  3. ^ Friedrich, Adam (24 April 2018). "From Hong Kong To LA — Jimmy O. Yang's Journey To The American Dream". Wisconsin Public Radio. Retrieved 23 May 2020.
  4. ^ Jimmy O. Yang (Comedian, HBO Silicon Valley) - Fun With Dumb - Ep. 1. DUMBFOUNDEAD. 25 July 2018. Archived from the original on 29 January 2021. Retrieved 14 November 2021 – via YouTube.
  5. ^ a b c "Jimmy O. Yang". Texas Travesty. Archived from the original on 17 April 2019. Retrieved 24 May 2017.
  6. ^ a b c d Sanders, Sam (May 8, 2018). "Jimmy O. Yang on 'Silicon Valley' and 'How To American'". NPR. Retrieved 7 July 2019.
  7. ^ a b c d e f g h i j k l Yang, Jimmy O. (2018-03-13). How to American: An Immigrant's Guide to Disappointing Your Parents. Hachette Books. ISBN 978-0-306-90350-2.
  8. ^ "Jimmy O. Yang Drove for Uber to Survive During 'Silicon Valley' Season 1". NextShark. 2018-08-15. Retrieved 2020-01-13.
  9. ^ "Jimmy Ouyang | San Francisco Comedy Competition". Archived from the original on 2012-04-20. Retrieved 2014-07-28.
  10. ^ Sucker Punch Productions. Infamous: Second Son. Sony Computer Entertainment. Scene: Credits, 3:43 in, Additional Voice Talent.
  11. ^ "'Silicon Valley' Promotes Jimmy O. Yang to Series Regular (Exclusive)". The Hollywood Reporter. Retrieved 2018-06-09.
  12. ^ "Silicon Valley's Jimmy O. Yang is Abraham Lincoln's wingman". The A.V. Club. 15 December 2016. Retrieved 20 December 2016.
  13. ^ Yamato, Jen (August 10, 2018). "'Crazy Rich Asians': Jimmy O. Yang moves beyond 'Silicon Valley'". Los Angeles Times. Retrieved 2020-05-10.
  14. ^ Porter, Rick (September 26, 2019). "John Malkovich, Ben Schwartz Join Steve Carell in Netflix's 'Space Force'". The Hollywood Reporter. Retrieved September 26, 2019.
  15. ^ Clifford, Katey (May 8, 2020). "'Jimmy O Yang: Good Deal' | Catch the 'Silicon Valley' star's stand-up comedy special on Amazon Prime Video". The Patriot-News. Retrieved 2020-05-10.
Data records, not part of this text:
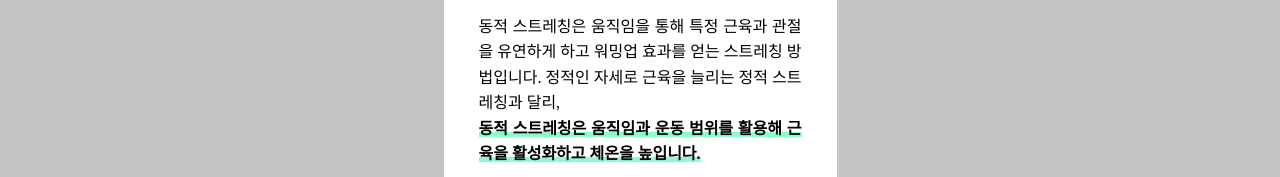
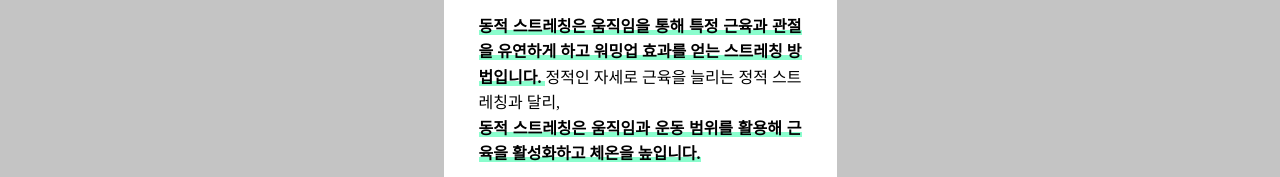
Before and after one commit to sungbinm/Health, a website: page public/stretching.html in a window 1280 px wide. Shown: the part 200-377 px from the top of the page. Drawn offline with nearby package versions, Linux system fonts and the light colour scheme; no server answers; grey boxes are pictures that could not be loaded.

Commit message:
설명좀더추가

```diff
--- a/public/stretching.html
+++ b/public/stretching.html
@@ -32,7 +32,9 @@
             <div class="frame-4">
               <div class="frame-5">
                 <div class="frame-6">
-                  <div class="text-wrapper-4">동적 스트레칭은 움직임을 통해 특정 근육과 관절을 유연하게 하고 워밍업 효과를 얻는 스트레칭 방법입니다.
+                  <div class="text-wrapper-4"><p class="text-styled">
+                    동적 스트레칭은 움직임을 통해 특정 근육과 관절을 유연하게 하고 워밍업 효과를 얻는 스트레칭 방법입니다.
+                  </p>
                     정적인 자세로 근육을 늘리는 정적 스트레칭과 달리,
                     <div class="text-wrapper-5"><p class="text-styled">동적 스트레칭은 움직임과 운동 범위를 활용해 근육을 활성화하고 체온을 높입니다.</p></div></div>
                   <iframe width="360" height="201"
```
  16. ^ "'Love Hard': Nina Dobrev, Jimmy O. Yang, Charles Melton Star in Netflix's Dating App Romantic-Comedy". /Film. 2020-08-14. Retrieved 2020-10-14.
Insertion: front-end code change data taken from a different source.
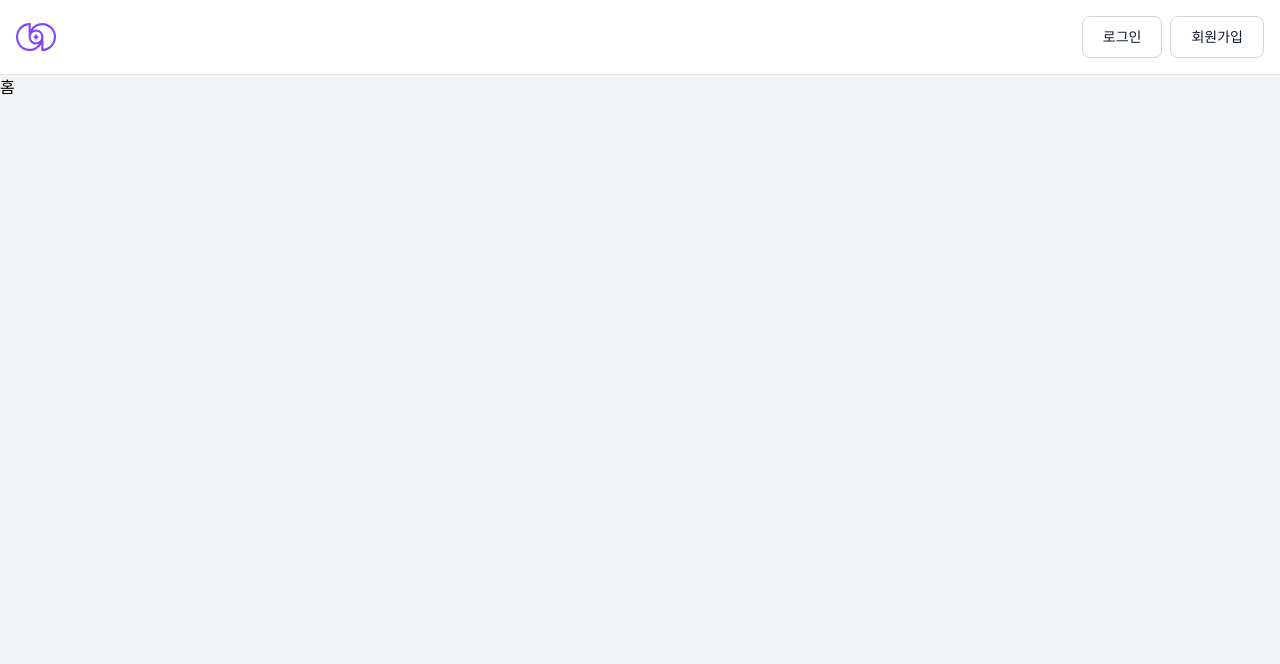
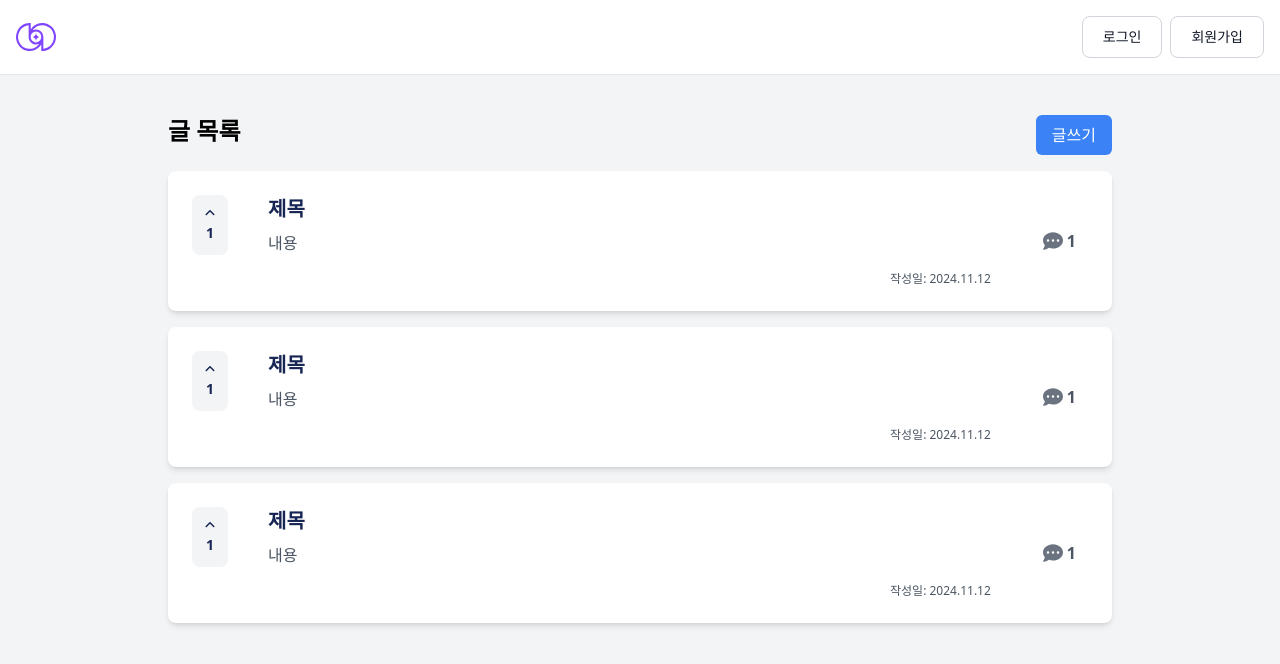
Before and after one commit to DevelopSoo/react-final-project, a React (Vite) app: page / in a window 1280 px wide. Shown: the top 664 px of the page. Built offline with nearby package versions, Linux system fonts and the light colour scheme; no server answers.

Commit message:
1/8 - 메인페이지 ui 완성

```diff
--- a/package.json
+++ b/package.json
@@ -13,6 +13,7 @@
     "@supabase/supabase-js": "^2.47.10",
     "react": "^18.3.1",
     "react-dom": "^18.3.1",
+    "react-icons": "^5.4.0",
     "react-router-dom": "^7.1.1",
     "zustand": "^5.0.2"
   },
--- a/src/components/Feed.tsx
+++ b/src/components/Feed.tsx
@@ -0,0 +1,31 @@
+// react-icons는 용량이 매우 크다 -> 사실 권장 X -> 지금은 쉽게 개발하는 게 목적
+import { FaAngleUp, FaCommentDots } from "react-icons/fa6";
+import { Link } from "react-router-dom";
+
+function Feed() {
+	return (
+		<Link to="/feeds/1" className="flex justify-between bg-white shadow-md p-6 rounded-lg">
+			<div>
+				<button className="p-3 bg-gray-100 rounded-lg text-sm flex flex-col items-center gap-1 text-blue-950">
+					<FaAngleUp className="text-xs text-center font-bold" />
+					<div className="font-bold">1</div>
+				</button>
+			</div>
+			<div className="flex-1 px-10 min-w-0 flex flex-col gap-4">
+				<div className="flex flex-col gap-2">
+					<h2 className="text-blue-950 text-xl font-bold">제목</h2>
+					<p className="text-gray-600 truncate text-md">내용</p>
+				</div>
+				<p className="text-right text-xs text-gray-600">
+					작성일: 2024.11.12
+				</p>
+			</div>
+			<div className="flex items-center gap-1 p-3 text-gray-600">
+				<FaCommentDots className="text-gray-500 font-bold text-xl" />
+				<div className="font-bold">1</div>
+			</div>
+		</Link>
+	)
+}
+
+export default Feed;
--- a/src/components/Layout.tsx
+++ b/src/components/Layout.tsx
@@ -33,7 +33,9 @@ export default function Layout() {
 					}
 				</div>
 			</header>
-			<Outlet />
+			<div className="max-w-screen-lg mx-auto px-10 mt-10">
+				<Outlet />
+			</div>
 		</>
 	)
 }
--- a/src/pages/Home.tsx
+++ b/src/pages/Home.tsx
@@ -1,3 +1,22 @@
+import { Link } from "react-router-dom";
+import Feed from "../components/Feed";
+
 export default function Home() {
-	return (<>홈</>)
+	return (
+		// 1. 화면의 중앙
+		// 2. 최대 너비 제한
+		<>
+			{/* 좌우배치: 부모에 display flex 적용하면 됨  */}
+			{/* 양쪽 쫙 펼치기: justify-between */}
+			<div className="flex justify-between mb-4">
+				<h1 className="text-2xl font-bold">글 목록</h1>
+				<Link to="/feeds/create" className="bg-blue-500 text-white rounded-md px-4 py-2">글쓰기</Link>
+			</div>
+			<div className="flex flex-col gap-4">
+				<Feed />
+				<Feed />
+				<Feed />
+			</div>
+		</>
+	)
 }
```
Also changed, not shown: 1 other file (tests, documents, lock files or other folders).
  17. ^ "How to American". www.goodreads.com. Retrieved 2018-05-27.
  18. ^ "Jimmy O. Yang talks Silicon Valley, Mike Judge and his book". CNET. 2018-04-05. Retrieved 2018-06-09.
  19. ^ "Jimmy O. Yang brings 'How to American' to S.F." SFGate. Retrieved 2018-06-09.
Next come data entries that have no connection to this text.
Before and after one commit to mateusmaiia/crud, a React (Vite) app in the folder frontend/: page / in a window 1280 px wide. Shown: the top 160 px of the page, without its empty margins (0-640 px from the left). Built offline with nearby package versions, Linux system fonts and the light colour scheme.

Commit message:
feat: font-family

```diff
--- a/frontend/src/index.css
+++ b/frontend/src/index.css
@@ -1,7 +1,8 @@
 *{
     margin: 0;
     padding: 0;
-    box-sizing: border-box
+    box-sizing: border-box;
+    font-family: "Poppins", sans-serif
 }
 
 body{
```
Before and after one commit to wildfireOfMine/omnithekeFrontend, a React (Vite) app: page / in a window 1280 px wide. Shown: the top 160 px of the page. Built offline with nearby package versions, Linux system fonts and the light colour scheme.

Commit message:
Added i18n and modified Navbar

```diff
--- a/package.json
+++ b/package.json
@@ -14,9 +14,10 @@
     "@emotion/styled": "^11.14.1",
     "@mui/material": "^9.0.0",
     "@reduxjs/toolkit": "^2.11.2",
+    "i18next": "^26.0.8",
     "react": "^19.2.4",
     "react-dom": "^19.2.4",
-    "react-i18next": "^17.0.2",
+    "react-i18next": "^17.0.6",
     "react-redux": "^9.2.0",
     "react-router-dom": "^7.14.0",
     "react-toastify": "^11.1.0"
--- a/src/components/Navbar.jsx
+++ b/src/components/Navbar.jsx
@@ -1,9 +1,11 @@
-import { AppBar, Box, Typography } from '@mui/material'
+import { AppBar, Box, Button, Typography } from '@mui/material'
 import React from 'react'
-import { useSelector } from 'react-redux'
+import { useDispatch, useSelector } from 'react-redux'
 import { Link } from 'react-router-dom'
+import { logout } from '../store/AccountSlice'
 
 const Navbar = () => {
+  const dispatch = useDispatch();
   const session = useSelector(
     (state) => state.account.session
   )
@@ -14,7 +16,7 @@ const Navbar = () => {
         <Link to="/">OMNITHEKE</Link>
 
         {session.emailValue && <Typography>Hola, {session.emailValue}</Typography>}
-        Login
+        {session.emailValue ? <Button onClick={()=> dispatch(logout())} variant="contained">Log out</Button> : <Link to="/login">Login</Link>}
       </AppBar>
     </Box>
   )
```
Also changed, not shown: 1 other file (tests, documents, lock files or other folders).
  20. ^ Rana, Sambridhi. "How Jimmy O. Yang's Dad Got On 'Patriots Day'". hollywoodmask. Retrieved 2021-11-29.
  21. ^ "Crazy Rich Asian (2018)". IMDb. Retrieved January 28, 2019.
  22. ^ https://twitter.com/FunnyAsianDude/status/1086428704689946624[dead link]

External links[edit]